Rent control came up again later during Notley’s term, but within the party base rather than the caucus: the Calgary-Currie and Calgary-Varsity NDP constituency associations put forward a motion for the 2018 party convention urging the government to add rent controls to the Residential Tenancies Act.
A source involved in the motion, who asked not to be identified in this story, told the Report that the Alberta NDP government did not want the motion to come to the floor. The caucus’ communications resources were focused on the planned campaign around new provincial parks in the Bighorn, and they did not want media attention derailed by a contentious issue like rent control.
(The Bighorn proposal was derailed the next year anyway, largely thanks to agitation by UCP politician Jason Nixon.)
Unlike Luff’s Bill 202, or the Calgary constituency motion, no procedural pressure will be needed to kill off Irwin’s bill; the UCP will see to that themselves.
“It’s interesting to me that they [the party leadership] allowed this bill to come forward,” said Luff in our interview. “Are they putting it forward now because it’s a good publicity move?”
That publicity is beginning: Irwin has already been meeting with stakeholders and the second consultation event for the bill is set for January 17, 2024, to be held online. Rachel Notley and the Alberta NDP have posted their approval on social media, and Janis Irwin—broadly considered the star of the party’s left flank—is sure to draw attention to the issue on her own. The consultation is sure to add many renters to the caucus’ mailing and email lists.
We pressed this line of questioning with Irwin as well. Why this bill, when the UCP surely won’t pass it? And why should supporters believe that the caucus wants rent caps now after years of opposing them?
“Temporary caps are not a new concept to the UCP, who brought back a temporary cap for auto insurance to avoid double digit increases. They recognized the need in one area, and surely can recognize the need for them in another,” Irwin wrote.

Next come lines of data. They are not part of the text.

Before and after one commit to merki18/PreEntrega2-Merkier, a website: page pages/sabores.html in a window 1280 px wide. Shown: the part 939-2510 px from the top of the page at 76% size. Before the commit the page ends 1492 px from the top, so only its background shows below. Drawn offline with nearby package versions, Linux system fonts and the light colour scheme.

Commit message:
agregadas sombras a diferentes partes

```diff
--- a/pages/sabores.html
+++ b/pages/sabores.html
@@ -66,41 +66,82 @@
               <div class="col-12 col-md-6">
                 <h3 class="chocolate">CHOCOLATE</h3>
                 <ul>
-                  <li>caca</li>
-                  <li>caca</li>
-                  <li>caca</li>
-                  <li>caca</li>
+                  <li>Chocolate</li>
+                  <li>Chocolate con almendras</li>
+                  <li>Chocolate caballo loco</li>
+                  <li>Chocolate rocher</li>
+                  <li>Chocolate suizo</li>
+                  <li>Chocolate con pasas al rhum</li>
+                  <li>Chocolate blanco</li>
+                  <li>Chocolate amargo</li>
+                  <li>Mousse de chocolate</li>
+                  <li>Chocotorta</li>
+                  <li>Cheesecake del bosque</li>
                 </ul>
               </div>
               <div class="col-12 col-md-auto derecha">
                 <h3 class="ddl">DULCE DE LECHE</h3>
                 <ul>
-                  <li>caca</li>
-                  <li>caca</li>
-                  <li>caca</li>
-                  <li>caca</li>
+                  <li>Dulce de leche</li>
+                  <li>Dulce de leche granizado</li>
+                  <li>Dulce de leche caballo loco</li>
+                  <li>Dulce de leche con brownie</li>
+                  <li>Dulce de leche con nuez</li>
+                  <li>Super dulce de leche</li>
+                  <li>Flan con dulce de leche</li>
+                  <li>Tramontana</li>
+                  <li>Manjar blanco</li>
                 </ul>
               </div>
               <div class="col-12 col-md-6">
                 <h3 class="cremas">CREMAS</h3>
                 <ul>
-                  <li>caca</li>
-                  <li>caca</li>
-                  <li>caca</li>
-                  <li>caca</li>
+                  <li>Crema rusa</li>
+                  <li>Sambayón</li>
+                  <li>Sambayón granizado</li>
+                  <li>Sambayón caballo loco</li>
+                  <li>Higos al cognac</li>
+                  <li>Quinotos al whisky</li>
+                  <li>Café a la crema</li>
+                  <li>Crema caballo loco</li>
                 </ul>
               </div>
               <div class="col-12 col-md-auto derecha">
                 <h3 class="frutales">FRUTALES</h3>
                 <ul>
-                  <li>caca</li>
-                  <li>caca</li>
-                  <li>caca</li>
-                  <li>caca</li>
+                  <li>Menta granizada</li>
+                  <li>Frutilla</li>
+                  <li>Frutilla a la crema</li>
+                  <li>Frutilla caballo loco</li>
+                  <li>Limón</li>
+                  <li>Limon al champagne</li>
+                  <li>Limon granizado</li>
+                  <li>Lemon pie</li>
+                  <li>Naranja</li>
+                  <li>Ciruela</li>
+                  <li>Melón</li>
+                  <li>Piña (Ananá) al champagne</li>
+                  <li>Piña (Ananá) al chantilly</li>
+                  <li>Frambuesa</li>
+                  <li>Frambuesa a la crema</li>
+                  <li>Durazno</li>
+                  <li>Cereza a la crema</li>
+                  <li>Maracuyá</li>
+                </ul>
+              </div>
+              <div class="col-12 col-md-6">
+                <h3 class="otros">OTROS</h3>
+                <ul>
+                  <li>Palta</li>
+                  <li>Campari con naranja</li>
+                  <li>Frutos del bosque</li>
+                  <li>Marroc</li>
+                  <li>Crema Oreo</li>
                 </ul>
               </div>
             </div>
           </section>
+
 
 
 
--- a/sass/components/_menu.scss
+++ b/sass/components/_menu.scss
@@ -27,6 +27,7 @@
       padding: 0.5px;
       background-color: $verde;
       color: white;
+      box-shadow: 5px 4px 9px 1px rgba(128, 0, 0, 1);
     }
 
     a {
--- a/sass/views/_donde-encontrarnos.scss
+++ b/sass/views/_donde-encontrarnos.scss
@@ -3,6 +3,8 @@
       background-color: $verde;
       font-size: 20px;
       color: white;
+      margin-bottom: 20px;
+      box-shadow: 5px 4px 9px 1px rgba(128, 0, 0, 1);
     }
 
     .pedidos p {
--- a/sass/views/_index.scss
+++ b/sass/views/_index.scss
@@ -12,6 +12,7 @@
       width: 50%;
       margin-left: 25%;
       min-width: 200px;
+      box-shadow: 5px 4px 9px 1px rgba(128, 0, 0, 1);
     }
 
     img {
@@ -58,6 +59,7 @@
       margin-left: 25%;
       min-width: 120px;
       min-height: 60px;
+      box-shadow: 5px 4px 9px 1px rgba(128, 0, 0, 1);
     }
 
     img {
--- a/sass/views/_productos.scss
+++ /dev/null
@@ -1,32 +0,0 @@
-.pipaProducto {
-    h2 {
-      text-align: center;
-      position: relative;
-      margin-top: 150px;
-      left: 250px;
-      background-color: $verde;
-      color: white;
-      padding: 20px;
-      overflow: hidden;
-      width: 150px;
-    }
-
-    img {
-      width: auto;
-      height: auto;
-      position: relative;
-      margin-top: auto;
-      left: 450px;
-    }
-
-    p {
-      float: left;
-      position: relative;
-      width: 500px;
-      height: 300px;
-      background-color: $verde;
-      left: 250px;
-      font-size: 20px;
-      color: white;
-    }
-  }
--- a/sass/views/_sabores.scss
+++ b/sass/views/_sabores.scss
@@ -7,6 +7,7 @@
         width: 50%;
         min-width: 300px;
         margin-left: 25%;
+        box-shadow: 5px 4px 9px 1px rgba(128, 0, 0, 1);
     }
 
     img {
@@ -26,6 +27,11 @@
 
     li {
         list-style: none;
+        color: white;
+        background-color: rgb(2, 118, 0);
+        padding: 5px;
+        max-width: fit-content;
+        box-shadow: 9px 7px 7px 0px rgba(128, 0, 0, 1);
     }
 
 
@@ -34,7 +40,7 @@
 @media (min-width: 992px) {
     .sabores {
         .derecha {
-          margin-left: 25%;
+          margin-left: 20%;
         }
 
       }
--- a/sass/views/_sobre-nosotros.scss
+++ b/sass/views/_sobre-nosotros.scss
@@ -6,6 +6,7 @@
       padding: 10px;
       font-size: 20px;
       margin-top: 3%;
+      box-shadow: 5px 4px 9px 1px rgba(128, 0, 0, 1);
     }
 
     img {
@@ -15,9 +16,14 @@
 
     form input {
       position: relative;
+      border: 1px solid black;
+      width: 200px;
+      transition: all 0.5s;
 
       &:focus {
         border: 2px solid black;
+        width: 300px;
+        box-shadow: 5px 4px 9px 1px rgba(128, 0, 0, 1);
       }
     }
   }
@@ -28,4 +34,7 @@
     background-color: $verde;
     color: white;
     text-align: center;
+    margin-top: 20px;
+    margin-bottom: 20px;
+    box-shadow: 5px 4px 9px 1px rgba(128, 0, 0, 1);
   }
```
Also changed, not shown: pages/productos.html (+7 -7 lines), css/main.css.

“The Alberta NDP supports this bill,” Irwin told us.
What remains to be seen is if that support—like the planned caps themselves—is temporary.
A correction: This story has been updated to note that the Jan 17 online consultation is the second, not the first, of the public consultation events for Bill 205.